Hi David - I liked this. Good luck with it. My understanding of Gandhi is that he would also be open to not buying a ticket too - in some circumstances. After all in some of his activities he clearly stepped into illegality - in order to draw attention to how unfair the law was. What he did do is always take the consequences (prison) without complaint - again to highlight the ludicrous and unfair nature of the law he was protesting against. So, in my mind both actions would be viable in this instance - buying a ticket and refusing to show it and choosing not to buy a ticket - in protest at the current structures that you describe so well - fleecing passengers with no accountability for train providers. As you also say - each step would have to be peaceful, respectful, clear as to the motifs etc (i.e. not a dodgy excuse to save £). And people would indeed need to be open to whatever consequences followed within the current set up. Imagine long time commuters being fined or worse for not paying for a service that is basically collapsing - that too would be intereseting

Anonymous said...

Possibly a good idea, though not so good when fellow passengers cannot get through the barriers.

This assumes barriers manned, rather than automated barriers, through which one has to present ones ticket.

Prior to change of ownership of Southern there was not a problem.

I always found excellent service and always avoided the First Great Western Cattle trucks.

Southern should be taken into public ownership. No, not re-nationalisation, an open coop, where staff, passengers and government has a stake.

There should be a clause, provide poor service, automatically lose the franchise.

For others, wait until franchise expires.

Guards have an important role on trains. They are responsible for safety. A role enshrined in railway legislation. They can pull a train out of service. It reassures passengers a guard on the train, they can check tickets.

No, we should not get rid of guards.

Unions have to more imaginative. A strike is Old School. It hurts the passengers losing public goodwill, plays into the hands of the government.

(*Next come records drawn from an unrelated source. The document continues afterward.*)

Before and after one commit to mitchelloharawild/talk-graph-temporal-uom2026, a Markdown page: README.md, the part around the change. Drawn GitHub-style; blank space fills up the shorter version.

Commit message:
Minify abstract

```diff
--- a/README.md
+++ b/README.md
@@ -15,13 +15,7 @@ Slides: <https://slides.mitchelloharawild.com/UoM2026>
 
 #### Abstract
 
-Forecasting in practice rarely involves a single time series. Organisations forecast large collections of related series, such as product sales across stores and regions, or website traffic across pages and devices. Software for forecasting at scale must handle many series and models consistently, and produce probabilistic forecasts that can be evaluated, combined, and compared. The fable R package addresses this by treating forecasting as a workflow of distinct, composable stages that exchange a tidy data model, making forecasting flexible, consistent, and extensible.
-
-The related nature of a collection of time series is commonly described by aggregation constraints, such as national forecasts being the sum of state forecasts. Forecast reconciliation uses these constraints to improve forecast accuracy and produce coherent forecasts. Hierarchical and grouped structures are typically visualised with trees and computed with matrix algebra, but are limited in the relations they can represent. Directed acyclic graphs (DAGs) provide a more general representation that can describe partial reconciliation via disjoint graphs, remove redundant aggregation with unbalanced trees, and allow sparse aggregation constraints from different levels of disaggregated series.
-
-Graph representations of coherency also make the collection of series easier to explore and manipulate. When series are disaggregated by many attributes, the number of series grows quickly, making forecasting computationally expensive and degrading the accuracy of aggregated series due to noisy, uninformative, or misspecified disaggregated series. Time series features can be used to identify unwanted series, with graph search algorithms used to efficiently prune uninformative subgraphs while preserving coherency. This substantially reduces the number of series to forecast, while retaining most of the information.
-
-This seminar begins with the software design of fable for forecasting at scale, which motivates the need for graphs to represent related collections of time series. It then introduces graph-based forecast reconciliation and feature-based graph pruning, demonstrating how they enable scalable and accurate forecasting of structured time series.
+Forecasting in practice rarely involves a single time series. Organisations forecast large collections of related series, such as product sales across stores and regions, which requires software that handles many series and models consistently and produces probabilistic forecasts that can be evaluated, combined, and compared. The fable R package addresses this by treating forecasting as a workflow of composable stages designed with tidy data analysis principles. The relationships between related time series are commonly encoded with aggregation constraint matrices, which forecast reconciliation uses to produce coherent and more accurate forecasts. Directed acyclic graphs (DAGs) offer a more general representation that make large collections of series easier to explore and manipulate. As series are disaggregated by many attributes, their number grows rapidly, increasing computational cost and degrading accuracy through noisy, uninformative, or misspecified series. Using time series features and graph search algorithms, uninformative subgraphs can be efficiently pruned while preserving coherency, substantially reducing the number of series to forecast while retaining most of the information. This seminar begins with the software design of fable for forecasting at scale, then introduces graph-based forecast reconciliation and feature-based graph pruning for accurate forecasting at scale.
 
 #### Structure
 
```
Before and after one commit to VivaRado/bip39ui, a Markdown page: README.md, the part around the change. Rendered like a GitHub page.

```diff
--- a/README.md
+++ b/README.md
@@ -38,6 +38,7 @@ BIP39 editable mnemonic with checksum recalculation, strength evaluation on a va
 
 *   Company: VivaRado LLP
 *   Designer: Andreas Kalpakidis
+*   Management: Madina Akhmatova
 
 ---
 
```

How about not collect fares that day, open the barriers? That hits Southern, but does not harm passengers.

- Re-nationalise Britain’s failing railways
- European owned British rail companies